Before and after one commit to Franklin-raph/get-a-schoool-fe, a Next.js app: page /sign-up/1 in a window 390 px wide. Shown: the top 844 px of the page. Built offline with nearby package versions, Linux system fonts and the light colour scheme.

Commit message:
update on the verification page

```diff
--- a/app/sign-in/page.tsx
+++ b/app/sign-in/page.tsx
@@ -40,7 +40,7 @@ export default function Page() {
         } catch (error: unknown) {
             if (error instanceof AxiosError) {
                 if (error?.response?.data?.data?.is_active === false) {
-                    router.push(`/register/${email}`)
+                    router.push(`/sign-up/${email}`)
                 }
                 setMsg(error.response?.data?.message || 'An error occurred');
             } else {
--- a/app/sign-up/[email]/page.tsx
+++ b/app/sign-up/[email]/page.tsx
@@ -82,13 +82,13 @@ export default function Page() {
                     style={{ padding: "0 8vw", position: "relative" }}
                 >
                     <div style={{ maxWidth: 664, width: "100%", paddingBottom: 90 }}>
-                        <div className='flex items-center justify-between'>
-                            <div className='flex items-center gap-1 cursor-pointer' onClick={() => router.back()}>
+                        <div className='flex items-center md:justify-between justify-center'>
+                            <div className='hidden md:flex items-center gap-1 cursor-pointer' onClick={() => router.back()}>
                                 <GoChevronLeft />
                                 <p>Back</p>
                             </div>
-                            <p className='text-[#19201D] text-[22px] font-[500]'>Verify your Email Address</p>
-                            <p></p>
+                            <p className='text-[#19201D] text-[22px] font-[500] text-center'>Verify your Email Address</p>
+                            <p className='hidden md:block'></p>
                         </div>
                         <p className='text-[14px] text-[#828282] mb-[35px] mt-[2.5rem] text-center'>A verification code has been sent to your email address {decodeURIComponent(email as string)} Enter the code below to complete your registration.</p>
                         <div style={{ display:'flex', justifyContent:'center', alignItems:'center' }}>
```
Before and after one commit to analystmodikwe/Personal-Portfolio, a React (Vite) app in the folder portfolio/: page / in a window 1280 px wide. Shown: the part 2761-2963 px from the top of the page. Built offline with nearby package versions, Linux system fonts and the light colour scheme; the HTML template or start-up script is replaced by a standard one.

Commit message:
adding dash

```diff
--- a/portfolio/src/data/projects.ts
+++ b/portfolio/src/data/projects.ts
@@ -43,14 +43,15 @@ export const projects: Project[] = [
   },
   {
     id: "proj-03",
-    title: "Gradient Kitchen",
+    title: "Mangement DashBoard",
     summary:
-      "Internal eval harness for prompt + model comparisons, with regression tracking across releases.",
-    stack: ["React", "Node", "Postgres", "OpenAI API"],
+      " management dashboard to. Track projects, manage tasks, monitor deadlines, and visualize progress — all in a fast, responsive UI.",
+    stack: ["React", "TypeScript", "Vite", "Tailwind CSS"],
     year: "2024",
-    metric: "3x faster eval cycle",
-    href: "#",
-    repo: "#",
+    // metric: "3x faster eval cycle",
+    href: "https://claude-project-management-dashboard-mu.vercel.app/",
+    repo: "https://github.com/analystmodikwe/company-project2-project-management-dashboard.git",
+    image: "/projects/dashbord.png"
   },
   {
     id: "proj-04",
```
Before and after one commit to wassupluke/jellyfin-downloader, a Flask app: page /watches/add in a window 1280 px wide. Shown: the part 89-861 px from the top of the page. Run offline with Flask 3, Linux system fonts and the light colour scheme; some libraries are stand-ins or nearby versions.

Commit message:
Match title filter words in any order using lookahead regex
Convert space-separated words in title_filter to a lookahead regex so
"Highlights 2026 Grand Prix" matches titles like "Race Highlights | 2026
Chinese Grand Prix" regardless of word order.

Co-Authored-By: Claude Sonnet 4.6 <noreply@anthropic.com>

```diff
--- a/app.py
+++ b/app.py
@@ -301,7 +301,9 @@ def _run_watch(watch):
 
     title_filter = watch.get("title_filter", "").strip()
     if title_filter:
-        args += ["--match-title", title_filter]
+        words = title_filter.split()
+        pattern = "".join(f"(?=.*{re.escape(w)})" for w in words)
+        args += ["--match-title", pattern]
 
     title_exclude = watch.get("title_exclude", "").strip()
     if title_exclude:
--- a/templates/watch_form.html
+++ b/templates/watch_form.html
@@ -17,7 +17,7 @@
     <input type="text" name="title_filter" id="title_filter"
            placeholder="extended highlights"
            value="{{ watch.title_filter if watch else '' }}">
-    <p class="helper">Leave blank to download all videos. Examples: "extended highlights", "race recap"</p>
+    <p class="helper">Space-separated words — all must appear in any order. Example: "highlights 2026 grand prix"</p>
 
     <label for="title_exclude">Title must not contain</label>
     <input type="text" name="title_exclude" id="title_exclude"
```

▶ _Your task_
Determine the count of lines in the data above with the string "sign" in them, and give that count alone.

▶ _Worked solution_
6